Published Tuesday, June 16, 2015 4:22PM CST Last Updated Wednesday, June 17, 2015 10:57AM CST
John Paul Ostamas, 39, grew up on Fort Hope First Nation, a small community in Northwestern Ontario.
He says he came from a good family, his parents were married and he had four siblings.
"Our father was supporting us, even our mother is taking care of us making sure we all went to school,” said Ostamas.
Ostamas says his life changed when he was nine-years-old, “when I was a child I was brutally beaten up by three police officers and that left a scar on my left side of my face."
Ostamas says those scars are also emotional, “that's the only part of my childhood I remember, after that I don't remember anything else, like I just grew up quick(ly)."
Ostamas says that's when he got involved in gangs.
At age 14, Ostamas says he left Fort Hope, and began travelling across North America selling drugs, running from police, and people who he says wanted to hurt him.
"In my life I was too paranoid to stay in one place because of what happened to me," said Ostamas.
Ostamas is now at Winnipeg’s Remand Centre, he says he spent most of his time living on the streets.
He's the accused in three different deaths.
Ostamas faces two counts of first degree murder for the April 25, 2015 deaths of Stony Bushie and Donald Collins.
They were killed hours apart, their bodies found just one block apart.
Ostamas also faces one count of second degree murder for the April 10, 2015 death of Myles Monias, a man found beaten in a Main Street bus shelter.
Ostamas says he was diagnosed with schizophrenia, Post Traumatic Stress Disorder, and an anxiety disorder.
He says he used medication to calm down.
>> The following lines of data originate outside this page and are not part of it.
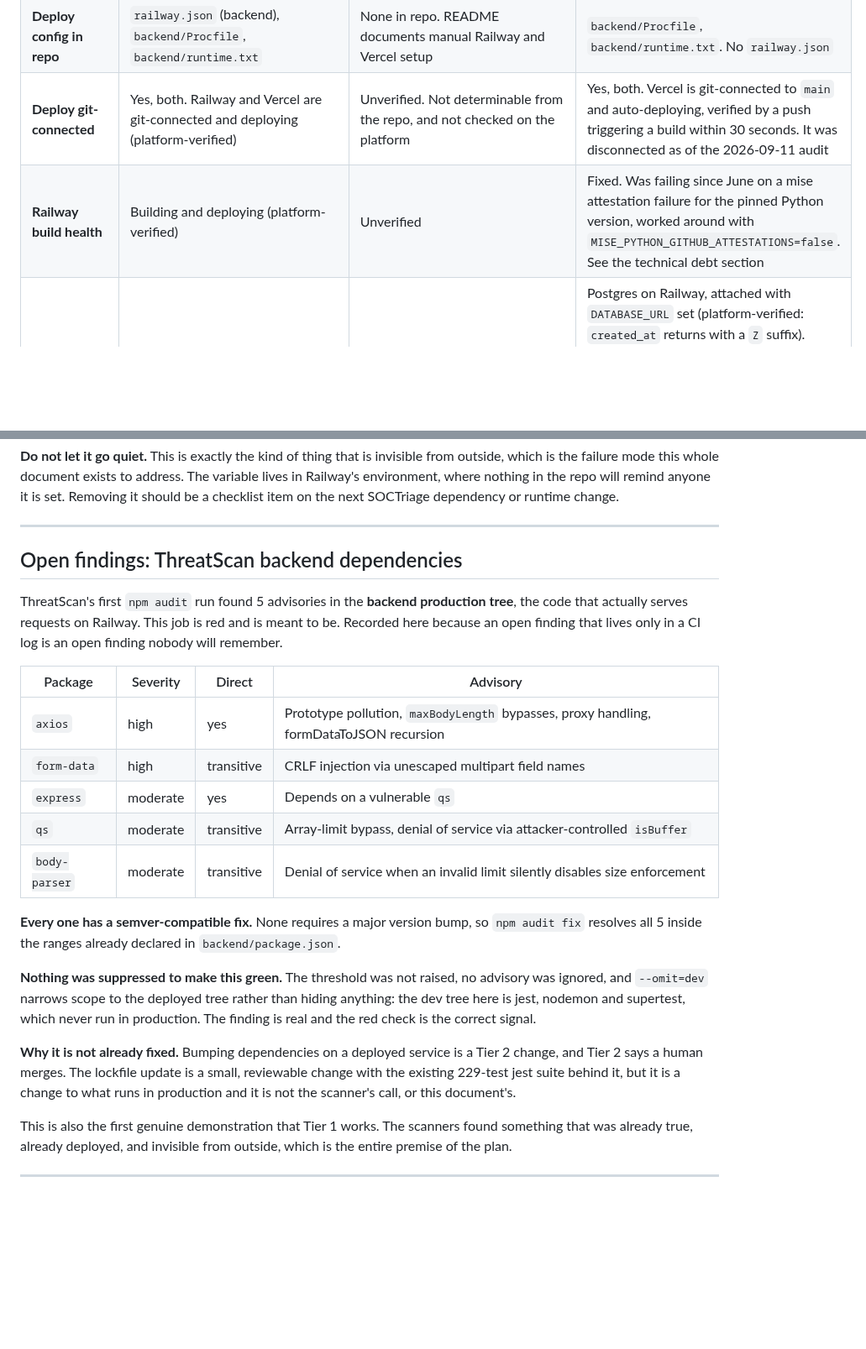
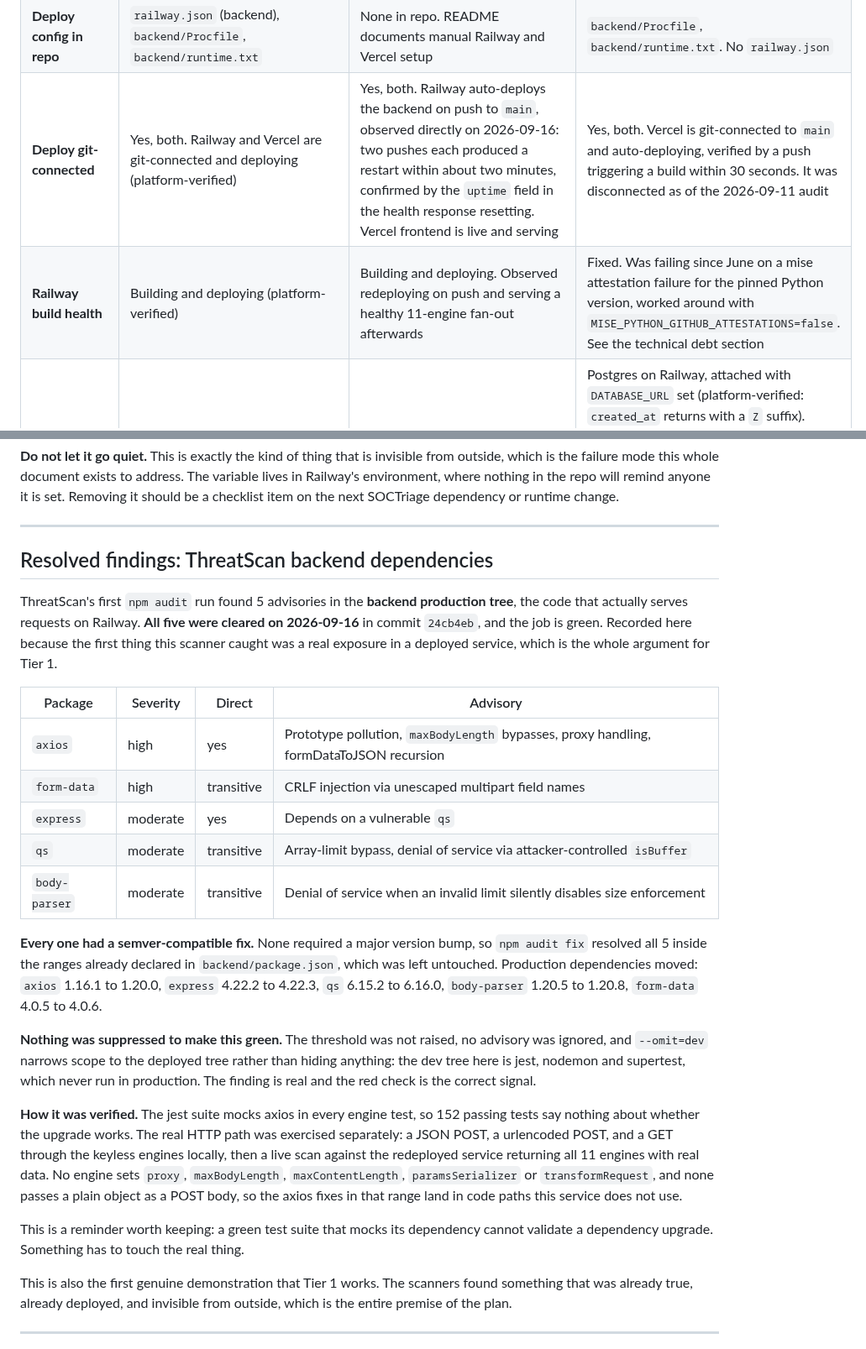
Before and after one commit to SalCyberAware/PromptShield, a Markdown page: docs/AUTOMATION_PLAN.md, 2 parts joined by grey strips. Shown at 84% size. GitHub-like rendering; blank space fills up the shorter version.

Commit message:
docs: record ThreatScan's dependency bump and correct its test count
The 5 backend production advisories are cleared in ThreatScan 24cb4eb,
so the open findings section becomes a resolved one and the per-repo
table no longer describes that job as red.

Also records two things learned while verifying the bump:

ThreatScan's Railway backend is git-connected and auto-deploys on push to
main. That row was unverified until now. It was confirmed by watching the
uptime field in the health response reset about two minutes after each of
two pushes, which is a workaround for the fact that no health endpoint
here reports the commit it is running. Step 3 of the rollout exists to
replace that inference with a real answer.

Corrects ThreatScan's test count from 229 to 152. The original figure
came from a grep that descended into node_modules and counted
dependencies' own test files. 152 is jest's count from a real run.

```diff
--- a/docs/AUTOMATION_PLAN.md
+++ b/docs/AUTOMATION_PLAN.md
@@ -285,8 +285,8 @@ platform is marked unverified. ThreatScan's deploy state is the one gap: it was
 | **Type checking** | Yes, mypy strict on `promptshield/` | No | No |
 | **Coverage reporting** | Codecov, from the 3.13 matrix leg | Codecov, backend only | Codecov, backend only |
 | **Deploy config in repo** | `railway.json` (backend), `backend/Procfile`, `backend/runtime.txt` | None in repo. README documents manual Railway and Vercel setup | `backend/Procfile`, `backend/runtime.txt`. No `railway.json` |
-| **Deploy git-connected** | Yes, both. Railway and Vercel are git-connected and deploying (platform-verified) | Unverified. Not determinable from the repo, and not checked on the platform | Yes, both. Vercel is git-connected to `main` and auto-deploying, verified by a push triggering a build within 30 seconds. It was disconnected as of the 2026-09-11 audit |
-| **Railway build health** | Building and deploying (platform-verified) | Unverified | Fixed. Was failing since June on a mise attestation failure for the pinned Python version, worked around with `MISE_PYTHON_GITHUB_ATTESTATIONS=false`. See the technical debt section |
+| **Deploy git-connected** | Yes, both. Railway and Vercel are git-connected and deploying (platform-verified) | Yes, both. Railway auto-deploys the backend on push to `main`, observed directly on 2026-09-16: two pushes each produced a restart within about two minutes, confirmed by the `uptime` field in the health response resetting. Vercel frontend is live and serving | Yes, both. Vercel is git-connected to `main` and auto-deploying, verified by a push triggering a build within 30 seconds. It was disconnected as of the 2026-09-11 audit |
+| **Railway build health** | Building and deploying (platform-verified) | Building and deploying. Observed redeploying on push and serving a healthy 11-engine fan-out afterwards | Fixed. Was failing since June on a mise attestation failure for the pinned Python version, worked around with `MISE_PYTHON_GITHUB_ATTESTATIONS=false`. See the technical debt section |
 | **Database** | None | None | Postgres on Railway, attached with `DATABASE_URL` set (platform-verified: `created_at` returns with a `Z` suffix). `backend/database.py` still falls back to `sqlite:///./soctriage.db` when `DATABASE_URL` is unset, which is correct for local development but was the ephemeral-storage bug in production |
 | **Monitoring** | Uptime and health, every 15 minutes, from `uptime.yml` in this repo. Backend health endpoint plus frontend | Same monitor, run from PromptShield's `uptime.yml` | Same monitor, run from PromptShield's `uptime.yml` |
 | **Dependency bot** | **None.** No `dependabot.yml` or `renovate.json` | **None** | **None** |
@@ -340,11 +345,12 @@ checklist item on the next SOCTriage dependency or runtime change.
 
 ---
 
-## Open findings: ThreatScan backend dependencies
+## Resolved findings: ThreatScan backend dependencies
 
 ThreatScan's first `npm audit` run found 5 advisories in the **backend production tree**, the code
-that actually serves requests on Railway. This job is red and is meant to be. Recorded here because
-an open finding that lives only in a CI log is an open finding nobody will remember.
+that actually serves requests on Railway. **All five were cleared on 2026-09-16** in commit
+`24cb4eb`, and the job is green. Recorded here because the first thing this scanner caught was a real
+exposure in a deployed service, which is the whole argument for Tier 1.
 
 | Package | Severity | Direct | Advisory |
 |---|---|---|---|
@@ -354,18 +360,25 @@ an open finding that lives only in a CI log is an open finding nobody will remem
 | `qs` | moderate | transitive | Array-limit bypass, denial of service via attacker-controlled `isBuffer` |
 | `body-parser` | moderate | transitive | Denial of service when an invalid limit silently disables size enforcement |
 
-**Every one has a semver-compatible fix.** None requires a major version bump, so `npm audit fix`
-resolves all 5 inside the ranges already declared in `backend/package.json`.
+**Every one had a semver-compatible fix.** None required a major version bump, so `npm audit fix`
+resolved all 5 inside the ranges already declared in `backend/package.json`, which was left
+untouched. Production dependencies moved: `axios` 1.16.1 to 1.20.0, `express` 4.22.2 to 4.22.3, `qs`
+6.15.2 to 6.16.0, `body-parser` 1.20.5 to 1.20.8, `form-data` 4.0.5 to 4.0.6.
 
 **Nothing was suppressed to make this green.** The threshold was not raised, no advisory was
 ignored, and `--omit=dev` narrows scope to the deployed tree rather than hiding anything: the dev
 tree here is jest, nodemon and supertest, which never run in production. The finding is real and the
 red check is the correct signal.
 
-**Why it is not already fixed.** Bumping dependencies on a deployed service is a Tier 2 change, and
-Tier 2 says a human merges. The lockfile update is a small, reviewable change with the existing
-229-test jest suite behind it, but it is a change to what runs in production and it is not the
-scanner's call, or this document's.
+**How it was verified.** The jest suite mocks axios in every engine test, so 152 passing tests say
+nothing about whether the upgrade works. The real HTTP path was exercised separately: a JSON POST, a
+urlencoded POST, and a GET through the keyless engines locally, then a live scan against the
+redeployed service returning all 11 engines with real data. No engine sets `proxy`, `maxBodyLength`,
+`maxContentLength`, `paramsSerializer` or `transformRequest`, and none passes a plain object as a
+POST body, so the axios fixes in that range land in code paths this service does not use.
+
+This is a reminder worth keeping: a green test suite that mocks its dependency cannot validate a
+dependency upgrade. Something has to touch the real thing.
 
 This is also the first genuine demonstration that Tier 1 works. The scanners found something that
 was already true, already deployed, and invisible from outside, which is the entire premise of the
```
Also changed, not shown: other parts of docs/AUTOMATION_PLAN.md (+11 -6 lines).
Ostamas also admitted to using recreational drugs.
He says he tried to get help from Winnipeg's Canadian Mental Health Association, but couldn't because he didn't have sufficient paperwork.
"I told them I needed help, I needed to be secluded, like away from thing, I wanted to be in the hospital because I wasn't thinking right," said Ostamas.
The Canadian Mental Health Association said it has an urgent coverage policy that kicks in when anyone walks in or calls its office requiring support.
The agency said in a release that it always has someone available to assist anyone in distress.
The CMHA said no paperwork is required for people to get their help.
As for the reason he's in the remand centre right now, Ostamas wouldn't speak about the charges he's facing.
His lawyer says the investigation is far from over.